A message from NAHT general secretary Paul Whiteman to members in England.

At the moment, it seems that barely a day can pass without another government announcement. With so much going on, I wanted to update you today on some of the most crucial issues.

Critical worker and vulnerable child provision

This remains the most pressing challenge for us all right now. Thank you to all of you who completed the survey at the end of last week. I hope you will have seen that we released the results yesterday and received a significant amount of media coverage on the issue. Our strategy at the moment is to argue the case privately with the government but also use our public voice to highlight the problems the current critical worker list is causing. Yesterday we shared the data we have with the Department for Education (DfE) to demonstrate the scale of the problem facing many schools.

We have called publicly for a change to the list. At the very least, we believe it should be made clear that, in most cases, pupils will only be eligible for a place where both parents are critical workers. We are also calling for the government to be clear about what its scientific advisors recommend when it comes to a limit on the number of pupils in school. In the absence of helpful guidance from the government, we have also published our own advice on the matter.

We know that many of you have also reviewed your risk assessments and decided to prohibit most external visitors at this time. We will continue to support schools who take this approach because we believe that school leaders are best placed to make such decisions.

As mentioned previously, we are particularly concerned about how this affects special schools and AP, with the government suggesting that all pupils are eligible for a place. Last week our SEND council held an emergency meeting to discuss our response. Since then, we have been lobbying the government on this issue and asking it to revisit the guidance so that leaders in special schools have the flexibility to make decisions based on the unique circumstances of their schools. We have been told to expect some updated guidance for special schools imminently, and so we will be looking closely to see if this addresses the issues we have been raising before considering the next steps.

Remote learning and Ofsted

The secretary of state’s announcements on remote learning and the role of Ofsted in ‘enforcing’ these last week were nothing short of disgraceful. Schools and school leaders worked tirelessly last week to put the necessary arrangements in place in their schools. To add to the burden and pressure was inexcusable. We have made that very clear to the government, and you can read our public response here.

Behind the scenes, we have been looking closely at the existing Ofsted complaints procedure. Our view is that there is a limit to what Ofsted can do here, and we have today published some advice on the matter that we hope will be helpful to members. 

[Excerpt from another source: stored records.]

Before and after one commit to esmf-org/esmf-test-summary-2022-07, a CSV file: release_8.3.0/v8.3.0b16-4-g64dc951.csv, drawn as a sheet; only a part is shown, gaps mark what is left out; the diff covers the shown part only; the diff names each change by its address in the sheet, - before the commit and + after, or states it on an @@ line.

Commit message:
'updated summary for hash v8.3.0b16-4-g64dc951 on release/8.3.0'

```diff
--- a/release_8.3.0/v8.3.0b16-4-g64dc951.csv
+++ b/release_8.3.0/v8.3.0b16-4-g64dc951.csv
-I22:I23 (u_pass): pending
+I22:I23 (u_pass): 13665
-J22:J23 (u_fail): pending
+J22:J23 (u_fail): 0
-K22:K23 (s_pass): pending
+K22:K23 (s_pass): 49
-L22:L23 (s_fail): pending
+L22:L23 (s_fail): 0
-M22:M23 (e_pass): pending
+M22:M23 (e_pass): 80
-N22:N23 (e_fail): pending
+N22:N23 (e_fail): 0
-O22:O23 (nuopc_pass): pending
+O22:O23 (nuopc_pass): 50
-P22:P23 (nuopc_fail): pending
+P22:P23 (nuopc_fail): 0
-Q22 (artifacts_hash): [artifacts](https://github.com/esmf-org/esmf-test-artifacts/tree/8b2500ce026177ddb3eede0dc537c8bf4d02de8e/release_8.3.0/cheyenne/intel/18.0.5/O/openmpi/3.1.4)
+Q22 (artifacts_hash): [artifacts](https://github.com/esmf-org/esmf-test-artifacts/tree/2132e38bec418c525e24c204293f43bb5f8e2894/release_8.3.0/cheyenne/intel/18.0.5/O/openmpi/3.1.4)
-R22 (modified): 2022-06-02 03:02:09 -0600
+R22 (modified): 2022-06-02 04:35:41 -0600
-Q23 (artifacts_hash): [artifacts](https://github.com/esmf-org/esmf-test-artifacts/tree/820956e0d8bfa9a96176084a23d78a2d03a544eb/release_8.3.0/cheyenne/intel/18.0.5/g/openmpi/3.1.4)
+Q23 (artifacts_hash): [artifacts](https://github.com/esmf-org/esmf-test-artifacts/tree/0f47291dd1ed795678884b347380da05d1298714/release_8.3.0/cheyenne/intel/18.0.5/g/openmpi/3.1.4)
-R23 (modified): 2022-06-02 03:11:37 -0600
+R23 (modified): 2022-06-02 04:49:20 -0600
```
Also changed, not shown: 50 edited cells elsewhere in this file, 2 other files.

We will continue to challenge the government’s unhelpful, top-down approach to remote learning, which appears to be based more on media soundbites than understanding how best to support pupils remotely.

Free school meals

As soon as the announcement was made last Monday, many of you contacted us to ask about the Free School Meals (FSMs) situation. You were clear that you needed the flexibility to offer FSMs in a way that worked for you. We have been lobbying the government on that basis, and we are pleased to say it appears to have listened. The latest announcement is clear that if food parcels are not appropriate (and we know in many cases they won’t be), schools have the flexibility to use their own voucher scheme and claim back the money, or access a national vouchers scheme.

Nurseries and maintained nursery schools

Last week, we held a briefing for leaders in maintained nursery schools, which was also attended by some primary leaders who have nurseries. Members in maintained nursery schools should have received an email from us on Friday explaining the action we are taking.

When it comes to nurseries in primary schools, we have once again seen U-turns and conflicting messages from the government. On Monday last week, the government informed other organisations and us that school leaders would have flexibility in determining who would attend during the national lockdown. This was then seemingly reversed in the guidance on Thursday, which stated that all nurseries should remain fully open. We know this is causing major issues for many of our members, both in relation to the numbers of pupils attending and the funding implications if numbers are reduced. We have already written to the early years minister Vicky Ford to ask for urgent answers, and we are continuing to pursue this with DfE officials.

Vaccination

We continue to call for all education staff to be prioritised for vaccination once the most medically vulnerable have been given precedence. We are particularly stressing the need for staff in specialist settings and early years to be prioritised, given the current situation.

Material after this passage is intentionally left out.